Business moves fast these days. But if business is quick, social media is Usain Bolt. One little post spirals out of control and within a few hours, you have a full-on brand crisis.
Don’t believe me? Just ask H&M. The fashion retailer recently found itself under fire for an ad that featured a black child modeling a jumper with the words “Coolest monkey in the jungle” written on the front.
Style blogger Stephanie Yeboah originally shared the advert on Twitter, writing: “Whose idea was it @hm to have this little sweet black boy wear a jumper that says ‘coolest monkey in the jungle’?” Within a day, the post had been shared nearly 14,000 times.
H&M reacted quickly, pulling the ad as well as the jumper at the center of the controversy and issuing an apology. But the damage had already been done. They lost collaboration deals with artists like The Weeknd and protestors even trashed a few of their stores in South Africa. The social media storm had blown off the feed and into the real world.
So, how can businesses prevent a social media storm of their own or minimise the impact of a crisis?
- Know where your brand stands
With today’s decisive political climate, brand values have been put into the spotlight. From Keurig to Starbucks to Pepsi, we’ve seen how difficult it is for businesses to sit on the fence. Consumers want to support brands that align with their personal views and they’re not afraid to use their wallets to show favour or disdain. It is more important than ever that brands know and live their values.
For instance, when US President Donald Trump issued a controversial immigration ban, Airbnb said it would provide free housing for refugees and anyone not allowed in the US. Uber, on the other hand, was criticised for advertising their rates in the middle of a taxi strike in response to the ban. Brands should stand for something bigger than their products or services. This shouldn’t be confused, however, with taking a moral stance simply for marketing purposes.
- Be proactive in monitoring conversations and mentions
If you don’t know what’s being said about you, how can you respond? Invest in social media monitoring tools and services that enable you to keep a close eye on conversations that are important to your brand. Misinformation or negative coverage can spread like wildfire, so it’s important to get on the front-foot as quickly as possible.
Social media monitoring also allows you to better understand where and how your customers get their information and what is trending within your target audience. This insight allows you to get closer to your customers and provides more context around what’s important to them.
- Focus on quality instead of vanity metrics
Many brands still prioritise vanity metrics such as clicks and impressions over quality metrics, such as engagement, comments, shares, retweets and conversions. Engagement metrics offer a much clearer picture of how consumers are interacting with your brand and their feelings towards it. This makes it easier to stop trouble before it starts.
You might have a post or ad that appears to be ‘going viral’ but no one wants to go viral for the wrong reasons. Monitoring consumers’ sentiment and importantly, changes in sentiment will help you keep an eye on potential problems.
- Make building organic communities a priority

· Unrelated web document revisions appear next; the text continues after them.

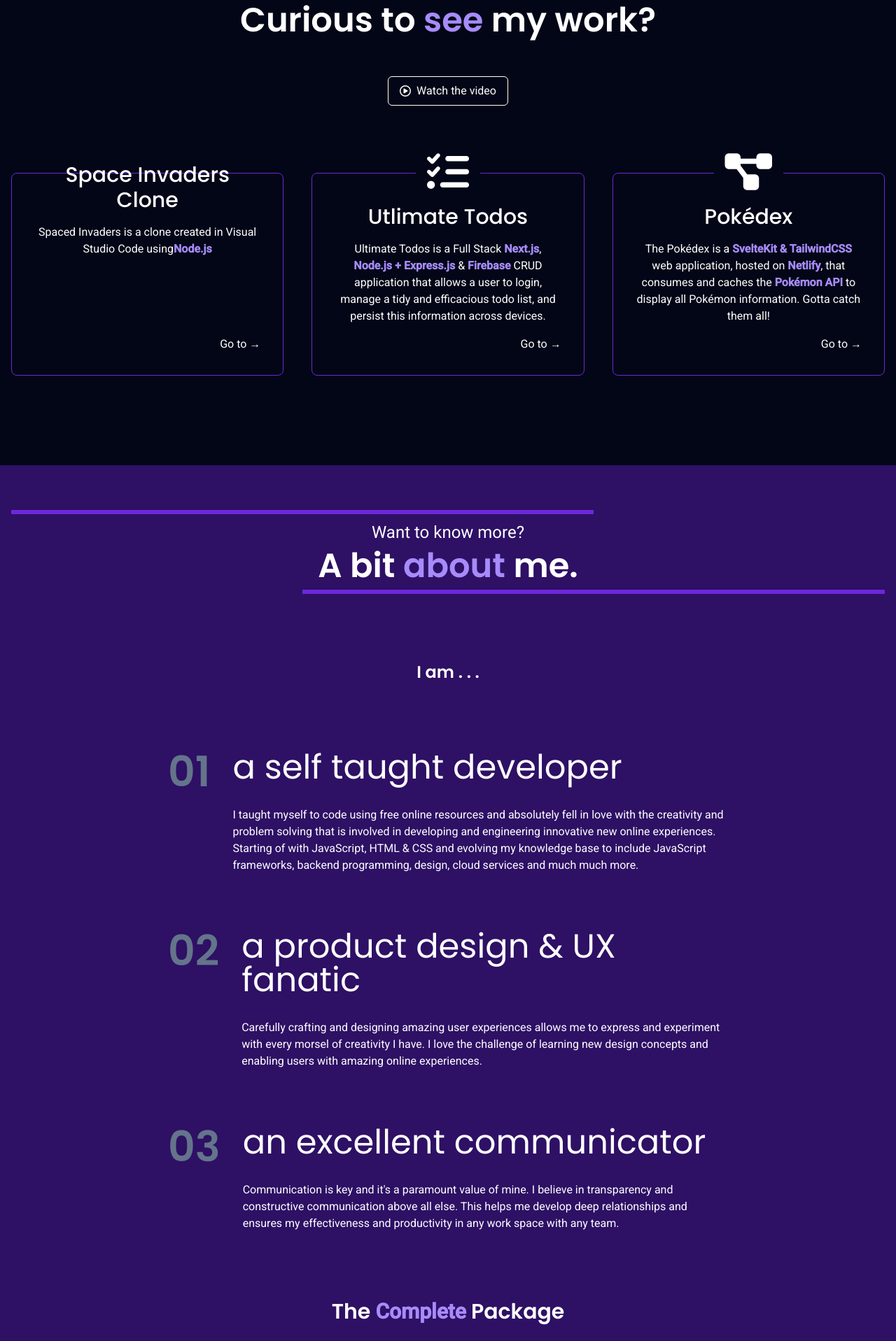
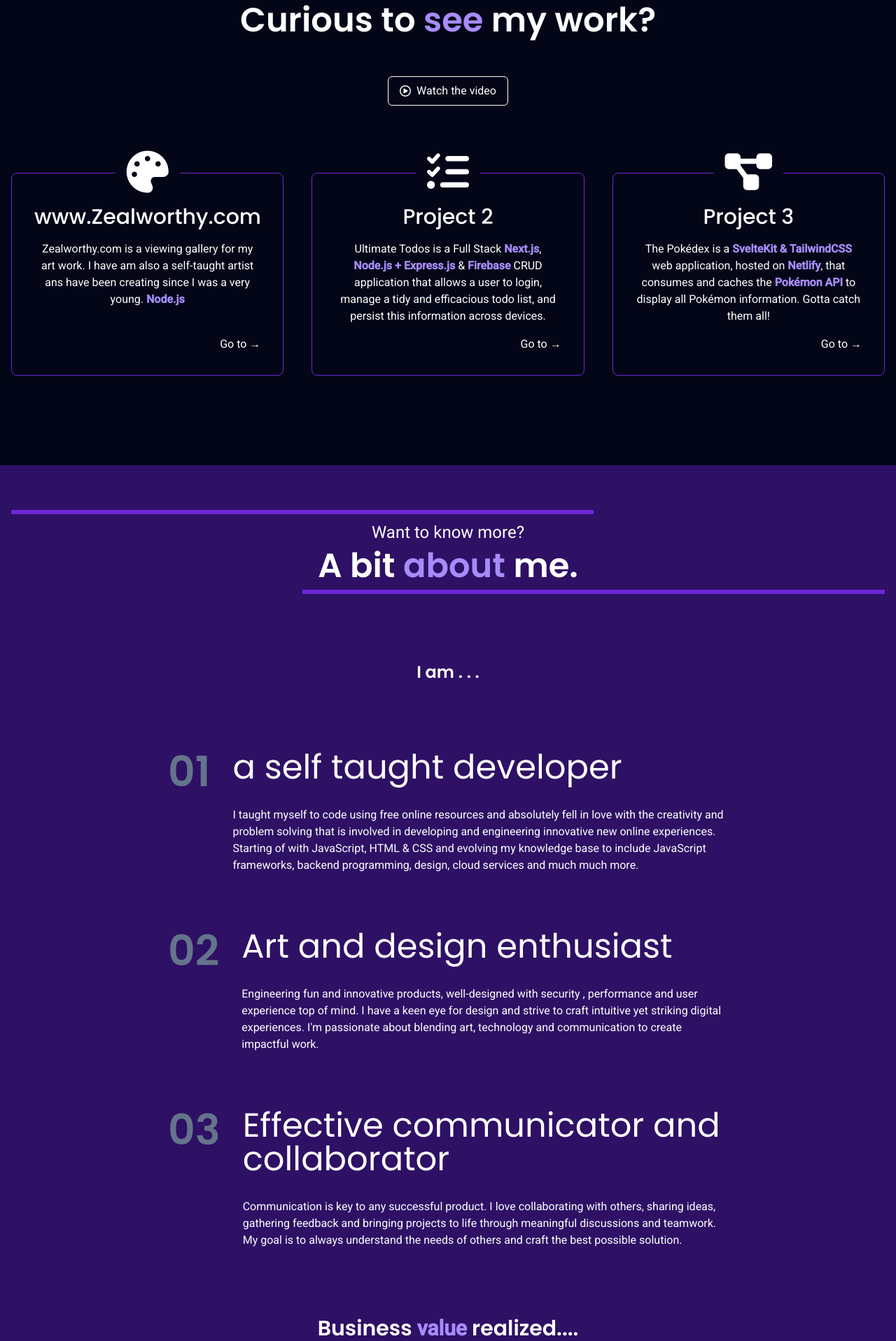
Before and after one commit to AdminZacc/sveltekit_tailwind_portfolio, a SvelteKit app: page / in a window 1280 px wide. Shown: the part 880-2797 px from the top of the page at 70% size. Built offline with nearby package versions, Linux system fonts and the light colour scheme.

Commit message:
Customized projects text

```diff
--- a/src/components/Main.svelte
+++ b/src/components/Main.svelte
@@ -3,19 +3,19 @@
 
     let steps = [
         {
-            name: "Space Invaders Clone",
-            icon: "fa-solid fa-alien",
+            name: "www.Zealworthy.com",
+            icon: "fa-solid fa-palette",
             description:
-                "Smoljames Store is a a merchanising store created with Next.js, Commerce.js & Stripe! Commerce.js is a CMS for managing project and Stripe is used for all transaction handling.",
+                "My Word-press portfolio site for my art work",
         },
         {
-            name: "Utlimate Todos",
+            name: "Project 2",
             icon: "fa-solid fa-list-check",
             description:
                 "Test for model robustness with customized test profiles and receive exhaustive reporting on the performance and potential vulnerabilities of your model.",
         },
         {
-            name: "Pokédex",
+            name: "Project 3",
             icon: "fa-solid fa-diagram-project",
             description:
                 "Augment your datasets with our filters and dataset manipulations to ensure your models are trained on the highest quality datasets (coming soon).",
@@ -31,15 +31,15 @@
         },
         {
 
-            name: "a product design & UX fanatic",
+            name: "Art and design enthusiast",
             description:
-                "Carefully crafting and designing amazing user experiences allows me to express and experiment with every morsel of creativity I have. I love the challenge of learning new design concepts and enabling users with amazing online experiences.",
+                "Engineering fun and innovative products, well-designed with security , performance and user experience top of mind. I have a keen eye for design and strive to craft intuitive yet striking digital experiences. I'm passionate about blending art, technology and communication to create impactful work.",
         },
         {
 
-            name: "an excellent communicator",
+            name: "Effective communicator and collaborator",
             description:
-                "Communication is key and it's a paramount value of mine. I believe in transparency and constructive communication above all else. This helps me develop deep relationships and ensures my effectiveness and productivity in any work space with any team.",
+                "Communication is key to any successful product. I love collaborating with others, sharing ideas, gathering feedback and bringing projects to life through meaningful discussions and teamwork. My goal is to always understand the needs of others and craft the best possible solution.",
         },
     ];
 </script>
@@ -54,8 +54,7 @@
         >
             <h2 class="font-semibold text-4xl sm:text-5xl md:text-6xl">
                 Hi! I'm <span class="poppins text-violet-400">Zacchaeus</span> Elliott
-                <br />Full Stack
-                <span class="poppins text-violet-400">Developer</span>
+                <br />Full Stack <span class="poppins text-violet-400">Developer</span>
             </h2>
             <p class="text-base sm:text-lg md:text-xl">
                 My <span class="text-violet-400"> favorite web tech</span> includes JavaScript
@@ -68,7 +67,7 @@
                 <div
                     class="absolute top-0 right-full w-full h-full bg-violet-400 opacity-20 group-hover:translate-x-full z-0 duration-200"
                 />
-                <h4 class="relative z-9">Get in touch &rarr;</h4>
+                <h4 class="relative z-9">Hit me up! &rarr;</h4>
             </button>
         </div>
         <div class="relative shadow-2xl grid place-items-center">
@@ -109,7 +108,7 @@
         <div class="grid grid-cols-1 lg:grid-cols-3 gap-12 lg:gap-10">
             <Step step={steps[0]}>
                 <p>
-                    Spaced Invaders is a clone created in Visual Studio Code using<strong
+                    Zealworthy.com is a viewing gallery for my art work. I have am also a self-taught artist ans have been creating since I was a very young. <strong
                         class="text-violet-400"
                         >Node.js</strong>
                 </p>
@@ -177,7 +176,7 @@
             {/each}
         </div>
         <h5 class={" text-2xl sm:text-3xl font-semibold text-center poppins "}>
-            The <span class="text-violet-400">Complete</span> Package
+            Business <span class="text-violet-400">value</span> realized....
         </h5>
         <div
             class="flex flex-col overflow-x-scroll gap-10 max-w-[800px] mx-auto w-full"
```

If you find your brand dealing with an unwarranted negative post, you might be happily surprised to see your most loyal customers coming to your rescue (if it’s deserved!). I love seeing consumers correct misinformation or defend brands they love. That only, happens, however, when they’re invested in it. That’s why it’s more important than ever to strive for authentic, relevant social communities that prioritise relationships.
Be positive and interactive with your social media channels. And never, ever pay to grow your following or you’ll be left to face your social media battles alone.
- Be authentic…always
The H&M scandal became worse once journalists noted it wasn’t the first culturally tone-deaf misstep for the retailer. If you can build a bank of brand goodwill, you may be able to mitigate the impact of negative stories.
Look for opportunities to increase the number of high-quality positive stories about your brand. Be proactive about seeking and publishing reviews from happy customers and contribute valuable content to trustworthy media publications. You may not be able to make the negative stories go away, but you can at least give customers other stories to read that demonstrate what your brand is all about!
The best way to avoid a social media storm is to be real with your customers. Ensure that your content adds value to their lives and don’t trick or mislead them. And remember that while your brand might be local, social media is global. Prioritising diverse perspectives within your business will help ensure your messages are inclusive, nuanced and interpreted as they were meant.
About the author
Lauren Trucksess is an independent content marketing and social media consultant. She founded Latitude Content as a way to help brands create content that drives stronger business results. Originally from the US, Lauren has worked in Australia’s best integrated communications and public relations agencies and has led content-driven campaigns for some of the world’s top B2B and B2C technology brands.